Iowa Growers Support New ISU Research on Soybean Rust
November 11th, 2004
With financial commitment from the Iowa Soybean Promotion Board, Iowa State University will fund new research on soybean rust, a potentially devastating fungal disease that was found for the first time in North America this week.
On Wednesday, the U.S. Department of Agriculture confirmed that soybean rust had been discovered on soybean plants in Louisiana. The disease, which can substantially reduce soybean yields, has affected crops in every continent where soybeans are grown.
"For the past two years, Iowa State has been a national leader in extension and educational efforts to prepare soybean growers for the arrival of soybean rust. With the support of Iowa soybean growers, we'll be well-positioned to lead the search for research solutions to soybean rust," said Catherine Woteki, dean of the College of Agriculture.
"Iowa is the nation's leading soybean-growing state with more than 338 million bushels harvested last year and a $2.6 billion economic impact," said Alan Karkosh, chairman of the Iowa Soybean Promotion Board and a grower from Hudson, Iowa. "Now that soybean rust has been confirmed in the United States, we need to focus on research areas that will help soybean growers address the problem."
The Iowa Soybean Promotion Board is a volunteer board of 17 Iowa soybean farmers elected by soybean producers to maximize the profitability of Iowa soybean producers by investing and administering checkoff funds in research, market development and educational activities.
Earlier this year, representatives of Iowa State and the Iowa Soybean Promotion Board began developing plans for a new research initiative on the disease.
As part of the new effort, Iowa State will create two new faculty positions in the colleges of agriculture and liberal arts and sciences, as well as a postdoctoral scientist position. The Iowa Soybean Promotion Board will provide $500,000 over three years to help fund salaries of the new faculty. After three years, the university will fully fund the positions. Iowa State will fund costs involved in starting up the new research programs, including setting up laboratories. ISU's Plant Sciences Institute will fund the postdoctoral scientist position and other research costs.
Searches for the new positions will begin soon. The soybean organization also has pledged additional support for research when the faculty members are hired.
"The new faculty positions will provide essential links from fundamental research on the molecular level to the more applied research with practical applications," said David Wright, director of production technology for the Iowa Soybean Promotion Board.
The new faculty members and postdoctoral scientist will conduct studies on fungal biology of soybean diseases and molecular-level research on how plants respond to attacks by pathogens. The primary emphasis will be on soybean rust. They also will work closely with ISU agronomists on identifying potential new sources of disease resistance in soybean.
ISU research currently underway on soybean rust includes:

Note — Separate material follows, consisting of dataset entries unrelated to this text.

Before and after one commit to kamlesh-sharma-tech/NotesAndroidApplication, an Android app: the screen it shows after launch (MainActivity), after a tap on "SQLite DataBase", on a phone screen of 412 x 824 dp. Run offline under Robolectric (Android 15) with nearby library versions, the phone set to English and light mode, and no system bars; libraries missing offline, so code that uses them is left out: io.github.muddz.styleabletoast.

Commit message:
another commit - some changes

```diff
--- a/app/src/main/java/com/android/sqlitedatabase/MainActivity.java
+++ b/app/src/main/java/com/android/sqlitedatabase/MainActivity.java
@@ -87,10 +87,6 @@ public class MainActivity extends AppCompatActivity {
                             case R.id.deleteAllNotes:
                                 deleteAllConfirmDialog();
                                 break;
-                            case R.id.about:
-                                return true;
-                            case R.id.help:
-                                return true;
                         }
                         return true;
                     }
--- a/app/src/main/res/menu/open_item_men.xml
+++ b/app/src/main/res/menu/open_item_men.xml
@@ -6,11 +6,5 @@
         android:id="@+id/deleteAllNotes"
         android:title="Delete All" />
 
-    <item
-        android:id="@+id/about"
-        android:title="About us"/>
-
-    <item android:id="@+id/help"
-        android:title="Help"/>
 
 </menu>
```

- X.B. Yang, a professor of plant pathology, has studied soybean rust since 1989 - one of only a handful of scientists in the nation who has conducted research on the disease. The Iowa Soybean Promotion Board currently funds Yang's research on using environmental models to assess the movement of the disease.
- A research initiative underway in the Plant Sciences Institute addresses soybean rust at the molecular level. Plant pathology faculty Thomas Baum and Steve Whitham are embarking on research to analyze the molecular host-pathogen interactions of soybean rust. Knowledge gained from the work may lead to rust-resistant soybean cultivars or new management strategies to control the disease. Because U.S. quarantine regulations prohibit research with infected tissue at Iowa State, Baum and Whitham will conduct some of their experiments in South America. They have obtained permission to transport RNA from infected soybean tissue to ISU and have hired a postdoctoral researcher who will start in January.
The Iowa Soybean Rust Team has been preparing for the arrival of the new disease for the past two years. The team has trained approximately 400 Iowa crop professionals as "first detectors" to identify soybean rust. This winter, 12 additional meetings in ISU's Crop Advantage Series are planned to educate soybean producers about the disease. The team is encouraging Iowa's growers to attend the meetings. Members represent Iowa State University, the Iowa Department of Agriculture and Land Stewardship, the Iowa Soybean Association, the Iowa Soybean Promotion Board and the U.S. Department of Agriculture's Animal and Plant Health Inspection Service. More information about the team and soybean rust is available on the Web, http://www.soybeanrust.info.
Pam Molitor, Iowa Soybean Association, Director of Communications, 800-383-1423
Brian Meyer, Iowa State University Agriculture Communications, (515) 294-5616, email@example.com